THE POPE HAS called for an end to all violence, urging Northern Ireland leaders to look to a brighter future.
Speaking to Irish pilgrims in Rome, hours before entering hospital to face his sixth surgical operation in 15 years, he made a fresh plea to end all the differences.
"Let us all pray that the Irish people will put tension and conflict behind them and go on to build a brighter and more serene future for the future generation".
On Sunday, hours after Prime Minister John Major admitted that the peace process was bogged down, the Church of Ireland Archbishop of Armagh, Dr Robert Eames, warned that time was running out for the politicians.
Speaking on BBC Radio Ulster, Archbishop Eames said: "I am aware and as conscious of anyone of the difficulties and problems individuals are facing, but I have to say time is not on our side".
The peace process in Northern Ireland is currently at a standstill, with frantic efforts being made behind the scenes to ensure that all efforts do not capitulate. On Tuesday, a Progressive Unionist Party delegation met loyalist Ulster Volunteer Forte prisoners at the Maze to discuss the future of the peace process.
Meanwhile, paramilitaries from the Protestant Ulster Defence Association and Ulster Freedom Fighters at the jail have already withdrawn their support because of the lack of progress, and the failure of Sinn Fein and the IRA to commit themselves to non-violence.
It is known among security circles that growing unease among the loyalist paramilitaries is threatening their own two-year truce.
In Dublin on Sunday, John Major, had an informal discussion with the Irish Prime Minister John Bruton. Both men then urged the Ulster parties to move from their entrenched positionas.
Mr Major said: "It has got bogged down, yes. But because it is bogged down does not mean that it is dead. Progress has not been as remotely as rapid as we would have liked.

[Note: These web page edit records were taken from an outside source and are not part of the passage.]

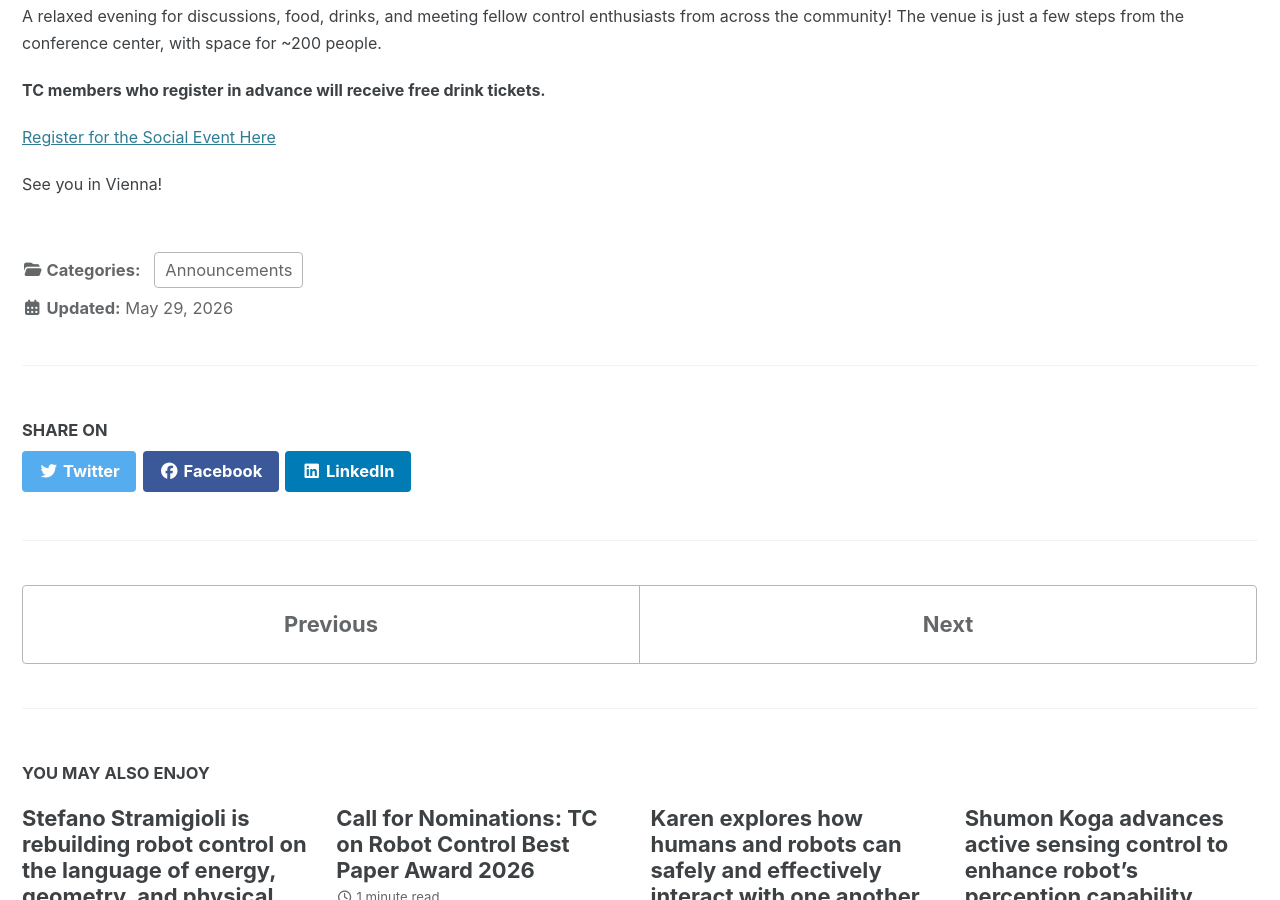
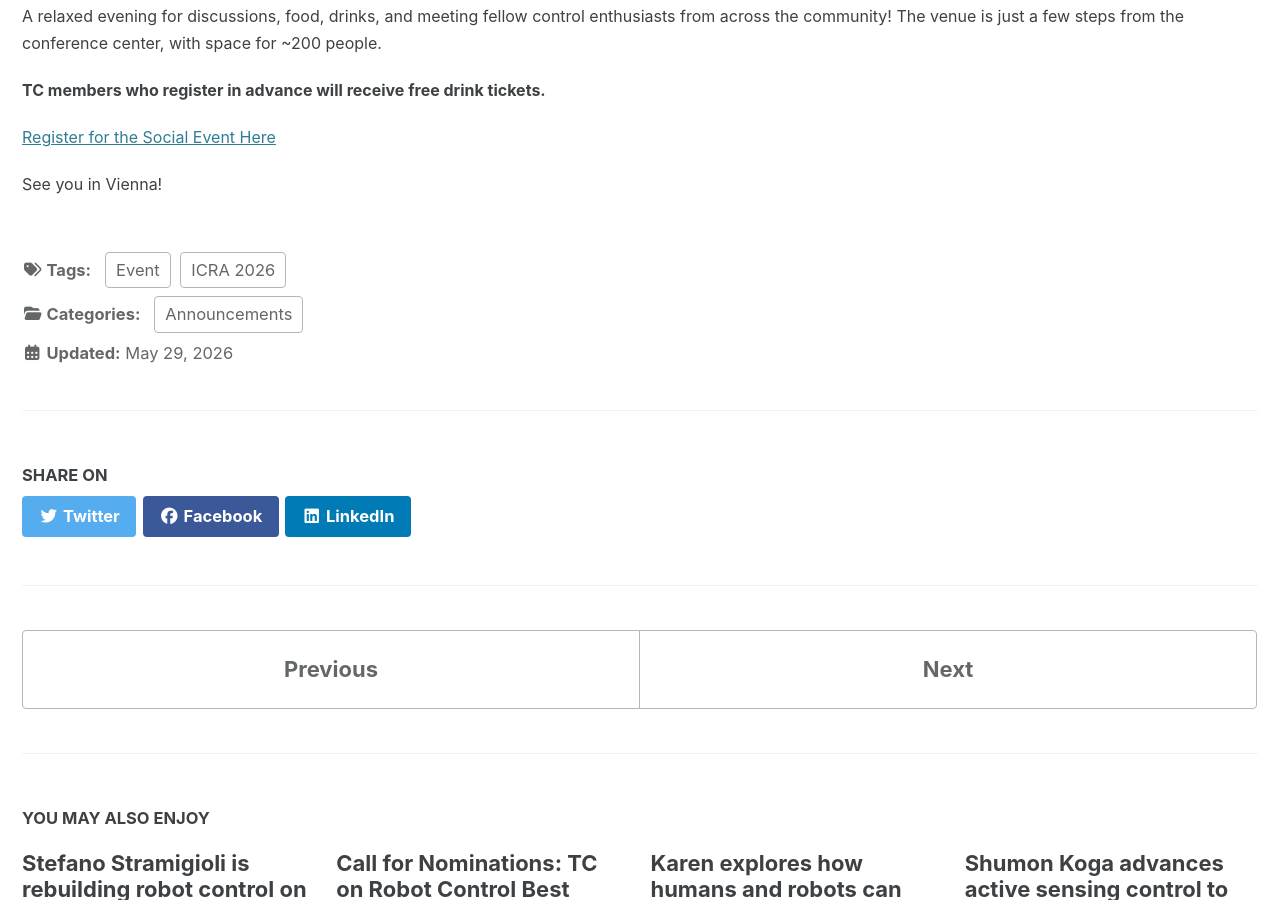
Before and after one commit to IEEE-RAS-Robot-Control/ieee-ras-robot-control.github.io, a Jekyll site: the page built from _posts/2026-05-29-icra-2026-activities.md, in a window 1280 px wide and 900 px high, scrolled down 700 px. Built offline with Jekyll 4.4.1, drawn with Linux system fonts in a browser that asks for light colours; cached includes are drawn as plain includes.

Commit message:
add tags for navigation bar

```diff
--- a/_posts/2026-05-29-icra-2026-activities.md
+++ b/_posts/2026-05-29-icra-2026-activities.md
@@ -3,6 +3,9 @@ title: "TC on Robot Control @ ICRA 2026 — Vienna, June 1–5"
 date: 2026-05-29
 categories:
   - Announcements
+tags:
+  - ICRA 2026
+  - Event
 ---
 
 IEEE International Conference on Robotics and Automation (ICRA) 2026 is around the corner, and the TC on Robot Control is excited to support a fantastic set of workshops and tutorials this year!
```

"I am a veteran of being told the peace process is dead. I don't believe it".